> [Problem description]:
All lines containing the string "print" must be copied from the entries.
--- Information supplied Enclosed Below ---
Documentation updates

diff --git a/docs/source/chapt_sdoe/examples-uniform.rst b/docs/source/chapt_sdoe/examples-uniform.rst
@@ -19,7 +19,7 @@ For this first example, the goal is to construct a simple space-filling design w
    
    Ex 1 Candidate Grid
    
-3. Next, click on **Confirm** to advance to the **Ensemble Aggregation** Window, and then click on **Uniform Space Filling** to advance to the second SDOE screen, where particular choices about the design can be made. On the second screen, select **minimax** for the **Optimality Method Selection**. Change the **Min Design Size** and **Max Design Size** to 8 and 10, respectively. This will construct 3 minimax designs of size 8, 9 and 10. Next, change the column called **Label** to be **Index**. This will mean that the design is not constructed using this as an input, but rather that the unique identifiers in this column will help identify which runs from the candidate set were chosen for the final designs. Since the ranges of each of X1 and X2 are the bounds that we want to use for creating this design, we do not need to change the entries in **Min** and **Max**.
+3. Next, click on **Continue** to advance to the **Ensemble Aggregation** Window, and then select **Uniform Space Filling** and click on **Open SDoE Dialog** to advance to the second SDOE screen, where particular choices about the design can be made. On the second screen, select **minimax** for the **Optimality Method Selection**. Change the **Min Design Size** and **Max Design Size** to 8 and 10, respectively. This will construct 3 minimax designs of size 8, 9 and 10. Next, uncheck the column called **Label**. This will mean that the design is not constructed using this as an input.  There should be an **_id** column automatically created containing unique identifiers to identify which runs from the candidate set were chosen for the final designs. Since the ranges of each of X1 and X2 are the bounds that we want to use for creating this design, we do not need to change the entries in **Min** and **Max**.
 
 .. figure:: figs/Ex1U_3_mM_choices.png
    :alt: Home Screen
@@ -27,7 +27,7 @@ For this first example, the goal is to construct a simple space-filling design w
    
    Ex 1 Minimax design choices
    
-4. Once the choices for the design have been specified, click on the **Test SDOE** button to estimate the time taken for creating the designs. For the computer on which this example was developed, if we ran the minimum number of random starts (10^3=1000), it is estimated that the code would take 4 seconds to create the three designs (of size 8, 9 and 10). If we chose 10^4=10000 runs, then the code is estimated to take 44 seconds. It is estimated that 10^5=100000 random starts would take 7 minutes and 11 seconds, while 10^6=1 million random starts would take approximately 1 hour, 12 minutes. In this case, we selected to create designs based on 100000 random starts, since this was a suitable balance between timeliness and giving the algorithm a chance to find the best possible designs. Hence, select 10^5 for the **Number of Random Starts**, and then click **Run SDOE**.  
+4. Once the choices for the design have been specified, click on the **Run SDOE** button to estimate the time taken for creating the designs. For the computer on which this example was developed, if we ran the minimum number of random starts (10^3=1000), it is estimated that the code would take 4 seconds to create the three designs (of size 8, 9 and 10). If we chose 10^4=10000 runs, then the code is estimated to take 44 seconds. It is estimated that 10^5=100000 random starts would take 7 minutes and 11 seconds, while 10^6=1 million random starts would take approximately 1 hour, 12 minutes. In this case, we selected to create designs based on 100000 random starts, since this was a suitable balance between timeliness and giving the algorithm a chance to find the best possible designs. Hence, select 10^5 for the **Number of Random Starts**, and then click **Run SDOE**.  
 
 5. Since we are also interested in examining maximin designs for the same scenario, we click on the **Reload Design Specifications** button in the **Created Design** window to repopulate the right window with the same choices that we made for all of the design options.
--- End of Enclosed Information supplied ---
--- Information supplied Enclosed Below ---
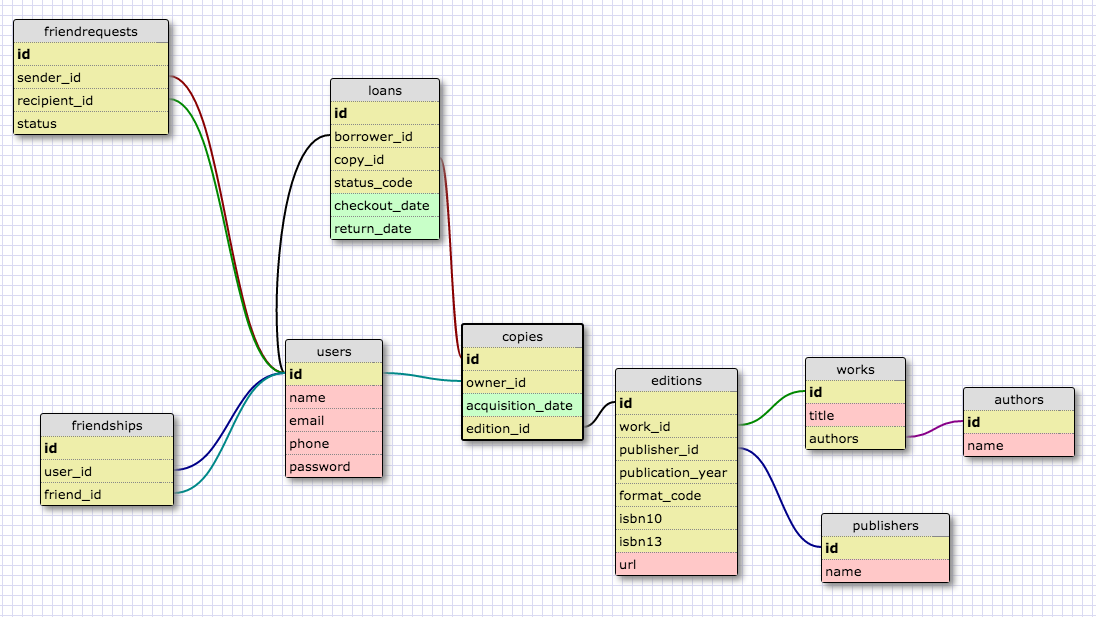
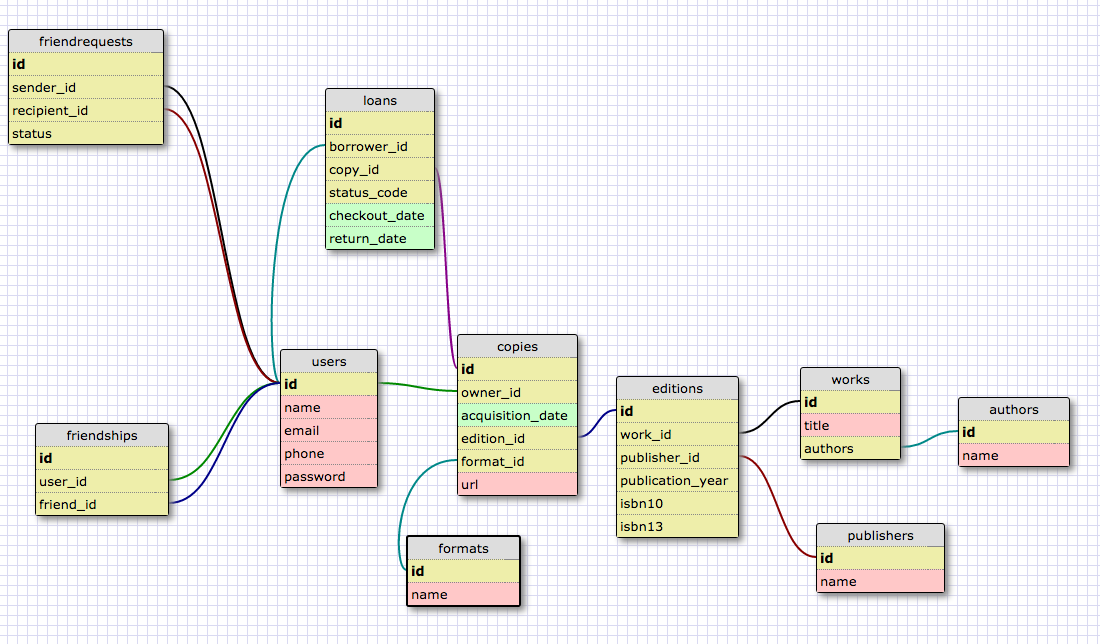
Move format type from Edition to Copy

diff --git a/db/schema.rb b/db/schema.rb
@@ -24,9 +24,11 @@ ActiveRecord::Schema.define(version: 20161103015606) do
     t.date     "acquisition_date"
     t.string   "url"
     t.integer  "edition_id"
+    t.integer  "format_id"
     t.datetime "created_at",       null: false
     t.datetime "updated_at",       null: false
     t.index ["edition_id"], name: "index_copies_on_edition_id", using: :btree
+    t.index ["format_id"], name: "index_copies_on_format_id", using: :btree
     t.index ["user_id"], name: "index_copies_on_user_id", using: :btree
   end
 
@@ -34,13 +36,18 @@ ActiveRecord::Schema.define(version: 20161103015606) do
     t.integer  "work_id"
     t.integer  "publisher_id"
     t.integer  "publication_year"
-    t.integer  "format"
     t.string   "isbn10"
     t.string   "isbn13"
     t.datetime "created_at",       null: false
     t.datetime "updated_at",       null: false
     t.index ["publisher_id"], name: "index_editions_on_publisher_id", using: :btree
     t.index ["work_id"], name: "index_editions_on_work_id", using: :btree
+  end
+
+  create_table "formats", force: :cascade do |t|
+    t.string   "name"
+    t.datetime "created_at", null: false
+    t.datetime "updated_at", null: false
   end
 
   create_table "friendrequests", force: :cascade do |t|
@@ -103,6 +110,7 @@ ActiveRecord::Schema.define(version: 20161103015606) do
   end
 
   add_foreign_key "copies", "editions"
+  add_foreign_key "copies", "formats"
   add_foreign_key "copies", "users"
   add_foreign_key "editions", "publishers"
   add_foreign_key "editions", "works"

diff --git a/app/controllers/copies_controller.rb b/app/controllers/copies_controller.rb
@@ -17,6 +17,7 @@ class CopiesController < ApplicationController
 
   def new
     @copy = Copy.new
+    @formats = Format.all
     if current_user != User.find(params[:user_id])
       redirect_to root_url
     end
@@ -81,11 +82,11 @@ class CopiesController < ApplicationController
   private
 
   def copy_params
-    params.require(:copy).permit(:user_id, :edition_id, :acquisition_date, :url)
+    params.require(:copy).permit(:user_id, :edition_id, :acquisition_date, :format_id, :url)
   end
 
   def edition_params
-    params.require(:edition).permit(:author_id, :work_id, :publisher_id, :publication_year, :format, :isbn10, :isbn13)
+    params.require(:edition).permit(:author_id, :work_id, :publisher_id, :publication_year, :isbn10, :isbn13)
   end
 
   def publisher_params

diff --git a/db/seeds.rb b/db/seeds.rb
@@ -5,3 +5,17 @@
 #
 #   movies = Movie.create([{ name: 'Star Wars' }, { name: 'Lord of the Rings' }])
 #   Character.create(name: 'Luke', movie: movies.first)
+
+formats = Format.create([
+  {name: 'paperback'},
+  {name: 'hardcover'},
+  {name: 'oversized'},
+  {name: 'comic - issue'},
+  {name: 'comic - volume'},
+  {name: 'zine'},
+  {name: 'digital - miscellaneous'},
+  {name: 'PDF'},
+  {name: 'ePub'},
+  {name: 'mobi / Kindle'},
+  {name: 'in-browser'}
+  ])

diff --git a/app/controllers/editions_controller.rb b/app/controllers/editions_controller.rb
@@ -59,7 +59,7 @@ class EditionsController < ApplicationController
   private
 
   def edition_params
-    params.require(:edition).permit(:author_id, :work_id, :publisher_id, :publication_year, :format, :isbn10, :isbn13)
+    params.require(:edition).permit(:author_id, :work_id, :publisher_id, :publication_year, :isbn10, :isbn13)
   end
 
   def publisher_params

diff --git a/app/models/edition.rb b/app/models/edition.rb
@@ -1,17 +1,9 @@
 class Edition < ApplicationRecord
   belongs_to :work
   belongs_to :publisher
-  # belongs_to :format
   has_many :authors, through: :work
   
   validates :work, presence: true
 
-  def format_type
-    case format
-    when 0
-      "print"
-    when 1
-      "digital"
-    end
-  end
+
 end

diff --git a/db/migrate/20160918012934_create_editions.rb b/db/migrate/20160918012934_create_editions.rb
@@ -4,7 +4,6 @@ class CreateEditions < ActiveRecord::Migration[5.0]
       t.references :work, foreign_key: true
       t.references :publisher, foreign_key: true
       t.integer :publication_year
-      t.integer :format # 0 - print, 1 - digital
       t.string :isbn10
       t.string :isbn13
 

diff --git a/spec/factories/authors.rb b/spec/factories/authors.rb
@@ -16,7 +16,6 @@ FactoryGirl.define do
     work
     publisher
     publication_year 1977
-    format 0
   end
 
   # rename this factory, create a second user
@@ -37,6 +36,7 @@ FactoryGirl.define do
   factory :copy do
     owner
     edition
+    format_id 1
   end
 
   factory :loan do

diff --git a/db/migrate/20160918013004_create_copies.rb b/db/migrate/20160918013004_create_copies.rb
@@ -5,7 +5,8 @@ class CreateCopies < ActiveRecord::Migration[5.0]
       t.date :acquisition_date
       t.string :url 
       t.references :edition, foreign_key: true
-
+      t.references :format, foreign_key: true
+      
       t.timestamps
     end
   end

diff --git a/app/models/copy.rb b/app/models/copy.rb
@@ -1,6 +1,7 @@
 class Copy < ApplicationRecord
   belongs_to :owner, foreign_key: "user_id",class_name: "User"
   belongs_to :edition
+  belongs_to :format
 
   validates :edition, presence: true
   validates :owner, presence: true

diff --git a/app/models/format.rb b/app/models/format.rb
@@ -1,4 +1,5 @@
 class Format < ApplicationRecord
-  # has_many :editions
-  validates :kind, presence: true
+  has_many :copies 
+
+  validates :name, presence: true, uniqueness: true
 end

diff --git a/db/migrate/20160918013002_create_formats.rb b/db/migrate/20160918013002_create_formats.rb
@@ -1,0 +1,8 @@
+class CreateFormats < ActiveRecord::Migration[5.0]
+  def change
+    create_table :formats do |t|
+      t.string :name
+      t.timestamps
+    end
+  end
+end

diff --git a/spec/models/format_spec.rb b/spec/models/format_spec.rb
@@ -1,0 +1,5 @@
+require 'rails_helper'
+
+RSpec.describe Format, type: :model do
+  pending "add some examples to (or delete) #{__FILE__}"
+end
--- End of Enclosed Information supplied ---
--- Information supplied Enclosed Below ---
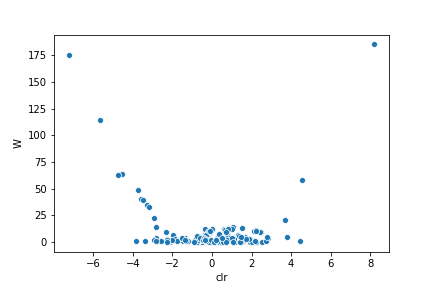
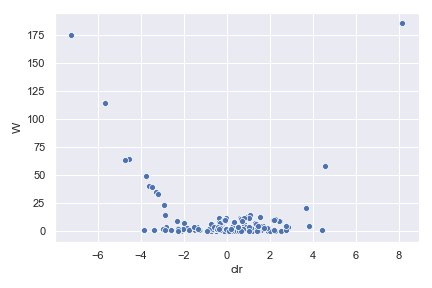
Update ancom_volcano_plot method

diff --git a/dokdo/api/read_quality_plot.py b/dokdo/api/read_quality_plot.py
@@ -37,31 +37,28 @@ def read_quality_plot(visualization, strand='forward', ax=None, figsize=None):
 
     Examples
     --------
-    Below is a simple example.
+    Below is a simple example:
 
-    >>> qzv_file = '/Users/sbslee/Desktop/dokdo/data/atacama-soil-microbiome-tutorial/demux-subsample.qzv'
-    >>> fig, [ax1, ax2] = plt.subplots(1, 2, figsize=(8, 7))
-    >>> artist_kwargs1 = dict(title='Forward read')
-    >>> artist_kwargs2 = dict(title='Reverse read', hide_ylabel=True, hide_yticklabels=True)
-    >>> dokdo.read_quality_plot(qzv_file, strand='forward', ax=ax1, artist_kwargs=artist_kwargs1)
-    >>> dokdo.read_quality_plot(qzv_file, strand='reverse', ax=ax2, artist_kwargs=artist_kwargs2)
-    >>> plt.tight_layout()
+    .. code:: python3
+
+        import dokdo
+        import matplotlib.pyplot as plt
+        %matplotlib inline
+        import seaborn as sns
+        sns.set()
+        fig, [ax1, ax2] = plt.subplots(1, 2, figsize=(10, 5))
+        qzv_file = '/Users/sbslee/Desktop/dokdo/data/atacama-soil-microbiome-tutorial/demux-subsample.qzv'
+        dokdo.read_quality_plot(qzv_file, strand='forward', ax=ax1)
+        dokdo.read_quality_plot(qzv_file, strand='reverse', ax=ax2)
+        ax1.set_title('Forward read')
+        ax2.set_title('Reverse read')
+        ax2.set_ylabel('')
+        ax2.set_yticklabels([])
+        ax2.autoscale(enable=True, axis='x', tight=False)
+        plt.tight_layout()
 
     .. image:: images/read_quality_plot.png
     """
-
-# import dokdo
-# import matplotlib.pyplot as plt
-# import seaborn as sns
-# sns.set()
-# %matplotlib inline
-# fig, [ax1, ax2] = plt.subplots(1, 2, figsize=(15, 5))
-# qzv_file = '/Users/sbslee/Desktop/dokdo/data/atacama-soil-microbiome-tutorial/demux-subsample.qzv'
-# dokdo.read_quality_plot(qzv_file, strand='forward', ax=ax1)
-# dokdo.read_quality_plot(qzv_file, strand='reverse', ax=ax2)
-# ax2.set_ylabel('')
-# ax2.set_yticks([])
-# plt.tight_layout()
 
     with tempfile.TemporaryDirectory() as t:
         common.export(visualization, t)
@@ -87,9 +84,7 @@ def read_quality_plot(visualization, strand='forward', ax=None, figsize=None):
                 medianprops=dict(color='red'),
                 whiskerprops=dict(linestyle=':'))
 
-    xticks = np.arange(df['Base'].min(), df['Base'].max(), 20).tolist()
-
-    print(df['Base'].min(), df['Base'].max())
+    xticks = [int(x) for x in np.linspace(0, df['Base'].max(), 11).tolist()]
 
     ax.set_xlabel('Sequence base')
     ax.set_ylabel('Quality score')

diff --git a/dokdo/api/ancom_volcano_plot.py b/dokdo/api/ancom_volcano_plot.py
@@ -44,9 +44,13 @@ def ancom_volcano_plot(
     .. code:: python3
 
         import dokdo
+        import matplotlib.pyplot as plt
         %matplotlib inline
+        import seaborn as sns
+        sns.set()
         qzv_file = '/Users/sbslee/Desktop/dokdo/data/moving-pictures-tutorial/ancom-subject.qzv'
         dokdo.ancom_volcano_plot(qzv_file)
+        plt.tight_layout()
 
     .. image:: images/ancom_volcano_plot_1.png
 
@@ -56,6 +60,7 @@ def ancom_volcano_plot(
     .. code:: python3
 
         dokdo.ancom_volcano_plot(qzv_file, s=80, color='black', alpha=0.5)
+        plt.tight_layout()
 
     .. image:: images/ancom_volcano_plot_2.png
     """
--- End of Enclosed Information supplied ---
> [Exercise solution]:
-      "print"
-      t.integer :format # 0 - print, 1 - digital
-    print(df['Base'].min(), df['Base'].max())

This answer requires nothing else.